Fair Work Commission
The growers in our region value working holiday makers and their contribution to the season but remember – for Growers – this is a business and these are real jobs. Refer to FWA and the Horticulture Award for pay rates – being informed helps you to understand your pay and entitlements under the relevant awards and workplace agreements under which you may be employed.
Book Your Stay
There are many accommodation options in the region. Most growers in the region work with one or more accommodation providers to support their staffing requirements each day. When making your booking, look for council approved accommodation, check to make sure that you understand work availability, pay rates for the work being offered, and when you might start work. It is a good idea to call a few days before your arrival to check that nothing has changed.
Bundaberg Hostel Association is a group of working hostels that agree to abide by a Code of Conduct and adhere to council requirements for their facilities. Check them out below to get your Australian working holiday started!
Quality accommodation with room rate from $210 per week, including work arrangement, transport to and from work, kitchen, bathroom & laundry facilities. Centrally located in the middle of town.
We offer plenty of outdoor space and clean modern facilities. This is a place where you can relax, surround yourself with the Aussie countryside, and save money while doing your Working Holiday Visa farm work.
We strive to provide safe, comfortable, affordable accommodation for our guests, whilst also ensuring our local farming partners are supplied with the most suitable workers for their seasonal jobs.
You will be asked to show your passport and a copy will be taken at check in to confirm identity and to check visa rights to work in Australia, however passports should not be kept for any other reason. All employers will require a copy of your Visa Entitlements to Work (accessed easily by the “My Vevo” app and a copy of your passport for proof if identity.

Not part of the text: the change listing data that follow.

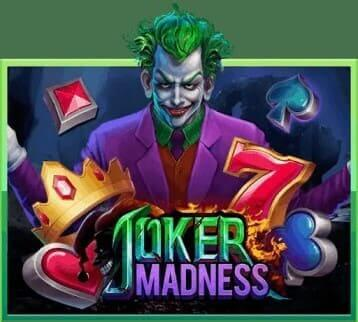
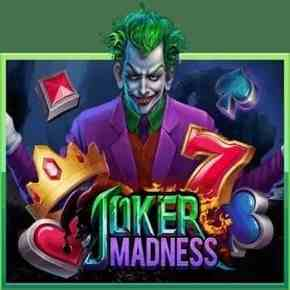
change image

diff --git a/src/main.js b/src/main.js
@@ -53,8 +53,7 @@ function Main() {
 
       <Carrousel_main />
       <div className="text-center mt-3">
-
-      <span className=" h1">PG SLOT ยินดีต้อนรับ</span>
+        <span className=" h1">PG SLOT ยินดีต้อนรับ</span>
       </div>
       <Jackpot />
       <div className="cylon_eye" />
@@ -78,7 +77,7 @@ function Main() {
           <ul className="navbar-nav font-weight-bolder list-group list-group-horizontal text-center">
             <li className="bg-gamelabel popup">
               <a-nav href="#">
-                <img className="img-box1 rounded-circle" src="img/gametest/pgslot1.png" onMouseOver={show1} onClick={show1} alt="PGSLOT" title="pg slot" />
+                <img className="img-box1 rounded-circle" src="img/gametest/pgslot1.jpg" onMouseOver={show1} onClick={show1} alt="PGSLOT" title="pg slot" />
               </a-nav>
             </li>
             <li className="bg-gamelabel popup">
@@ -107,7 +106,7 @@ function Main() {
               <div className="col-12 col-md-4 p-0 text-center">
                 <div id="game1">
                   <div className="container">
-                    <img src="img/gametest/pgslot1.png" className="rounded-circle blockgame" alt="watafak pgslot" title="สล็อตออนไลน์ฟรี" />
+                    <img src="img/gametest/pgslot1.jpg" className="rounded-circle blockgame" alt="watafak pgslot" title="สล็อตออนไลน์ฟรี" />
                   </div>
                   <div className="container m-2">
                     <a href="https://www.eagaming.com/en/games/ongbak.html?locale=en&redirectUrl=http%3A//www.eagaming.com/en/games.html" className="btn btn-bg1">
@@ -165,13 +164,26 @@ function Main() {
       {/* Articleslide */}
       <div className="container mt-3">
         <div className="row">
-          <div id="articleslide" className="carousel slide" data-ride="carousel" style={{ width: "100%" }}>
+          <div id="articleslide" className="carousel slide" data-ride="carousel" style={{ width: "100%", maxHeight:400 }}>
             <h1 className="float-left h1">บทความ PGSLOT</h1>
             <div className="carousel-inner d-block">
               <div className="carousel-item active">
                 <div className="row col-12 pl-2 pr-2">
                   <div className="col-6">
-                    <img src="img/article/roma_art.jpg" className="img-fluid" alt="pgslot" title="pgslot บทความ" style={{ width: "100%" }}></img>
+                    <img src="img/article/pg.png" className="img-fluid" alt="pgslot" title="pgslot บทความ" style={{ width: "100%" }} />
+                  </div>
+                  <div className="col-6">
+                    <p className="text-white-50 text-left">สล็อตออนไลน์ (Slot online) เกมส์ยิงปลาได้เงินจริง ลุ้นแจ็คพ๊อตทุกวันกับ WATAFAK88</p>
+                    <p onClick={article} id="ongbak" name="ongbak" className="text-white-50 text-left">
+                      อ่านต่อ &gt;&gt;
+                    </p>
+                  </div>
+                </div>
+              </div>
+              <div className="carousel-item">
+                <div className="row col-12 pl-2 pr-2">
+                  <div className="col-6">
+                    <img src="img/article/waysCover.jpg" className="img-fluid rounded-pill" alt="pgslot" title="pgslot บทความ" style={{ width: "100%" }}></img>
                   </div>
                   <div className="col-6">
                     <p className="text-white-50 text-left">สล็อตออนไลน์ (Slot online) เกมส์ยิงปลาได้เงินจริง ลุ้นแจ็คพ๊อตทุกวันกับ WATAFAK88</p>
@@ -185,25 +197,11 @@ function Main() {
               <div className="carousel-item">
                 <div className="row col-12 pl-2 pr-2">
                   <div className="col-6">
-                    <img src="img/article/fish_art.jpg" className="d-block" alt="pgslot" title="pgslot บทความ" style={{ width: "100%" }} />
+                    <img src="img/article/เกมยิงปลา.jpg" className="img-fluid rounded-pill" alt="pgslot" title="pgslot บทความ" style={{ width: "100%" }} />
                   </div>
                   <div className="col-6">
                     <p className="text-white-50 text-left">สล็อตออนไลน์ (Slot online) เกมส์ยิงปลาได้เงินจริง ลุ้นแจ็คพ๊อตทุกวันกับ WATAFAK88</p>
                     <p onClick={article} id="fish" name="fish" className="text-white-50 text-left">
-                      อ่านต่อ &gt;&gt;
-                    </p>
-                  </div>
-                </div>
-              </div>
-
-              <div className="carousel-item">
-                <div className="row col-12 pl-2 pr-2">
-                  <div className="col-6">
-                    <img src="img/article/pg.png" className="d-block" alt="pgslot" title="pgslot บทความ" style={{ width: "100%" }} />
-                  </div>
-                  <div className="col-6">
-                    <p className="text-white-50 text-left">สล็อตออนไลน์ (Slot online) เกมส์ยิงปลาได้เงินจริง ลุ้นแจ็คพ๊อตทุกวันกับ WATAFAK88</p>
-                    <p onClick={article} id="ongbak" name="ongbak" className="text-white-50 text-left">
                       อ่านต่อ &gt;&gt;
                     </p>
                   </div>
@@ -230,7 +228,8 @@ function Main() {
           <div className="row">
             <div className="col-lg-6">
               <h1 className="text-white text-left h1">
-                PGSLOT สล็อตออนไลน์ (Slot online) เกมส์ยิงปลา<br />
+                PGSLOT สล็อตออนไลน์ (Slot online) เกมส์ยิงปลา
+                <br />
               </h1>
 
               <h2 className="text-white-50 text-left">

diff --git a/src/article.js b/src/article.js
@@ -194,7 +194,7 @@ function article() {
       {/* ------------------------------- */}
       <div name="ongbak" className="jumbotron p-4 m-4 bg-art">
         <h1 className="h1">Ong Bak</h1>
-        <img src="img/article/ongbak-article1.png" className="img-fluid" alt="PG SLOT บทความ"></img>
+        <img src="img/article/pgslot1.png" className="img-fluid" alt="PG SLOT บทความ"></img>
         <p className="font-navmobile">Review Ong Bak เกมของ pgslot ที่นำมาให้บริการ เกมใหม่ มาในธีมแม่ไม้มวยไทยจากหนังเรื่ององค์บาก เล่นบนตารางขนาด 5×3 และ มี 30 Lines</p>
 
         <p>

Most hostels in the region charge between 1-2 weeks rent plus a bond in advance at check in. Rent is generally paid 1 week in advance after that. Bonds (or security deposits) are retained by the hostel and will be refunded when you leave as long as bond conditions have been met. Bond conditions should be provided to you at check in outlining the reasons why you may lose some or all of your bond.
Most hostels will ask for 1 weeks’ notice if you are leaving. Check the bond and rent conditions when you arrive. Do you agree with the bond conditions and understand the reasons why bond may be retained? Will you get your bond and rent paid in advance back if you have to leave earlier than planned.
Work in horticulture can vary due to many factors that affect harvest conditions. Make sure you have enough money saved in case work is cancelled or delayed for any reason. Remember, even if you start work the day after you arrive, you won’t get paid until the following week or later if the employer has a 2 weekly pay cycle.
You don’t have to check in if you are not happy with the room, services, hostel rules and work availability of the accommodation provider.
In order to start work, you’ll need an Australian bank account, superannuation number, and tax file number ready to provide to your employer at the time you commence employment. Also make sure you understand the pay and entitlements under the employment agreement you have been given – if you do not understand your pay and entitlements ask your employer for more information before starting work
Take a hat, sun protective clothing, sun block, and at least 4 litres of water to work with you. Heat stress in the warmer months is a major safety concern. Always let your supervisor know if you are not feeling well at work.
Ensure you have enough food for your rostered shift.
Let someone know if you are concerned about your workplace – you can talk to your supervisor or the farm Manager/Owner or let your hostel or the Bundaberg Hostel Association know if you need assistance.